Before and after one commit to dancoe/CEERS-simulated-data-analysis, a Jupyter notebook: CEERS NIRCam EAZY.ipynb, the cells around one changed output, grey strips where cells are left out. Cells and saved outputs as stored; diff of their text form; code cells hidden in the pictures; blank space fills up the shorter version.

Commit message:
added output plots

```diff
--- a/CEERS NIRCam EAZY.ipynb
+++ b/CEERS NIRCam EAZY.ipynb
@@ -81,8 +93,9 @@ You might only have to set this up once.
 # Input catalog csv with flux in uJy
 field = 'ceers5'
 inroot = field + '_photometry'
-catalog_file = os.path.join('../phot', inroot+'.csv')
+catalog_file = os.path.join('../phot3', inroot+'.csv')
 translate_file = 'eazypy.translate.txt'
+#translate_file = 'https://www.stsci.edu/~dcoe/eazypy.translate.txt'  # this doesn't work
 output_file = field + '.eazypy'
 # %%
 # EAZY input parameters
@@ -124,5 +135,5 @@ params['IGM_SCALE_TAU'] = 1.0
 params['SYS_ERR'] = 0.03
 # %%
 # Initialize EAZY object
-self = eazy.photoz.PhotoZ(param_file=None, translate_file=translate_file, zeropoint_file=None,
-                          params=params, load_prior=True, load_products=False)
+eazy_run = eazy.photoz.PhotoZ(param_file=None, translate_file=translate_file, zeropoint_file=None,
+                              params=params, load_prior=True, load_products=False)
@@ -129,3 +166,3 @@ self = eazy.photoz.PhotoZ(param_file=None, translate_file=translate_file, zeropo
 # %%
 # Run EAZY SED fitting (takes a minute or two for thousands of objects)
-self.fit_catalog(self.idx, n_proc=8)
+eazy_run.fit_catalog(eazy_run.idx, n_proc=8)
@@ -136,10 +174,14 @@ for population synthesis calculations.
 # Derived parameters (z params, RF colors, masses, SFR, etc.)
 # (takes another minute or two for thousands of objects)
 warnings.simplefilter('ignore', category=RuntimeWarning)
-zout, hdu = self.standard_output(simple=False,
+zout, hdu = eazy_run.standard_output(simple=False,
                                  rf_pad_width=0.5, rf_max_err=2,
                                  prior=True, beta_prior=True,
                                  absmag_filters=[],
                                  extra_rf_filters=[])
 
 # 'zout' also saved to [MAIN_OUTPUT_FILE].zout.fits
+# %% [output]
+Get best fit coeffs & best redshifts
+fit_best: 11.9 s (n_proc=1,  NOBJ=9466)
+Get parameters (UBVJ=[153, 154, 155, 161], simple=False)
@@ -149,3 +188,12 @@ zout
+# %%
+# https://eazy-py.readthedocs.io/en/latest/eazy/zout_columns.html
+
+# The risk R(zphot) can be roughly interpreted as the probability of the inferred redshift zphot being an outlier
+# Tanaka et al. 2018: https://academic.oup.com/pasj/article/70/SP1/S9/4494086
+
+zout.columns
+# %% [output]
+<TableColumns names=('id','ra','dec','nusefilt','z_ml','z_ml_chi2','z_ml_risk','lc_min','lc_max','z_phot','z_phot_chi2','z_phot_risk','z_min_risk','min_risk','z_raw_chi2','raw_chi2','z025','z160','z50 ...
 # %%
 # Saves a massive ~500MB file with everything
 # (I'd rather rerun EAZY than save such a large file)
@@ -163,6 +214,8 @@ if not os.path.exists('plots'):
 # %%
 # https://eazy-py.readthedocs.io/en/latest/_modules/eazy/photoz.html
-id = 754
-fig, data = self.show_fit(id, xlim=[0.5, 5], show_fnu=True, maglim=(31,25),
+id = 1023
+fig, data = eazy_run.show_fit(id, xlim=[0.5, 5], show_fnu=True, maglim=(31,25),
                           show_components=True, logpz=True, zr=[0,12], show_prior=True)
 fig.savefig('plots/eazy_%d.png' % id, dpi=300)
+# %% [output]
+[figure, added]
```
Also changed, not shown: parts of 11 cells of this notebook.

ABOUT THIS TASK ->
Using the entries, state how many of their lines hold "takes"; give the number and no more.

SOLUTION FOR THIS TASK ->
2